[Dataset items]
================
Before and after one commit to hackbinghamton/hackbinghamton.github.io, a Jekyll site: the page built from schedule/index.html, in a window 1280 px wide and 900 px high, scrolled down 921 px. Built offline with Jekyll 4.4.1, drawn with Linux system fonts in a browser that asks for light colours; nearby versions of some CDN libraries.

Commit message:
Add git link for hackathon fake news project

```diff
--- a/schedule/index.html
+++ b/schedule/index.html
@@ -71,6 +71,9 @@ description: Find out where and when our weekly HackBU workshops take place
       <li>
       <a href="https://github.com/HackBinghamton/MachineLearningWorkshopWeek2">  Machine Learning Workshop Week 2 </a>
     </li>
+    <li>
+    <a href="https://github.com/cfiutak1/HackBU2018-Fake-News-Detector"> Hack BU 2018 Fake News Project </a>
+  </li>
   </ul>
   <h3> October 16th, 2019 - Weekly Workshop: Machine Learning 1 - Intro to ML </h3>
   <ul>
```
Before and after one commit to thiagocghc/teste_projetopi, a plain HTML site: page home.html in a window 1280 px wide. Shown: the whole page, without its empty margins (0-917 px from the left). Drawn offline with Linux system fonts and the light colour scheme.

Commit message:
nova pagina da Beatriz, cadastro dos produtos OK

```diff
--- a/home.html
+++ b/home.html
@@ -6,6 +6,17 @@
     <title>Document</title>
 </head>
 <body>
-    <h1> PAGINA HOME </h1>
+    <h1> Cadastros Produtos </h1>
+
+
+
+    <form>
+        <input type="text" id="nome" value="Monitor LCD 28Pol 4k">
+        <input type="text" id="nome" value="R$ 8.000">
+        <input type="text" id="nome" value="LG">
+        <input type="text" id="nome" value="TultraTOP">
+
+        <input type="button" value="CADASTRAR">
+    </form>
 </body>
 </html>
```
================
The problem: Starting from the top of the records and ending at the line that contains "nova pagina da", repeat each line exactly and return only those lines.

Reply to the task:
Before and after one commit to hackbinghamton/hackbinghamton.github.io, a Jekyll site: the page built from schedule/index.html, in a window 1280 px wide and 900 px high, scrolled down 921 px. Built offline with Jekyll 4.4.1, drawn with Linux system fonts in a browser that asks for light colours; nearby versions of some CDN libraries.

Commit message:
Add git link for hackathon fake news project

```diff
--- a/schedule/index.html
+++ b/schedule/index.html
@@ -71,6 +71,9 @@ description: Find out where and when our weekly HackBU workshops take place
       <li>
       <a href="https://github.com/HackBinghamton/MachineLearningWorkshopWeek2">  Machine Learning Workshop Week 2 </a>
     </li>
+    <li>
+    <a href="https://github.com/cfiutak1/HackBU2018-Fake-News-Detector"> Hack BU 2018 Fake News Project </a>
+  </li>
   </ul>
   <h3> October 16th, 2019 - Weekly Workshop: Machine Learning 1 - Intro to ML </h3>
   <ul>
```
Before and after one commit to thiagocghc/teste_projetopi, a plain HTML site: page home.html in a window 1280 px wide. Shown: the whole page, without its empty margins (0-917 px from the left). Drawn offline with Linux system fonts and the light colour scheme.

Commit message:
nova pagina da Beatriz, cadastro dos produtos OK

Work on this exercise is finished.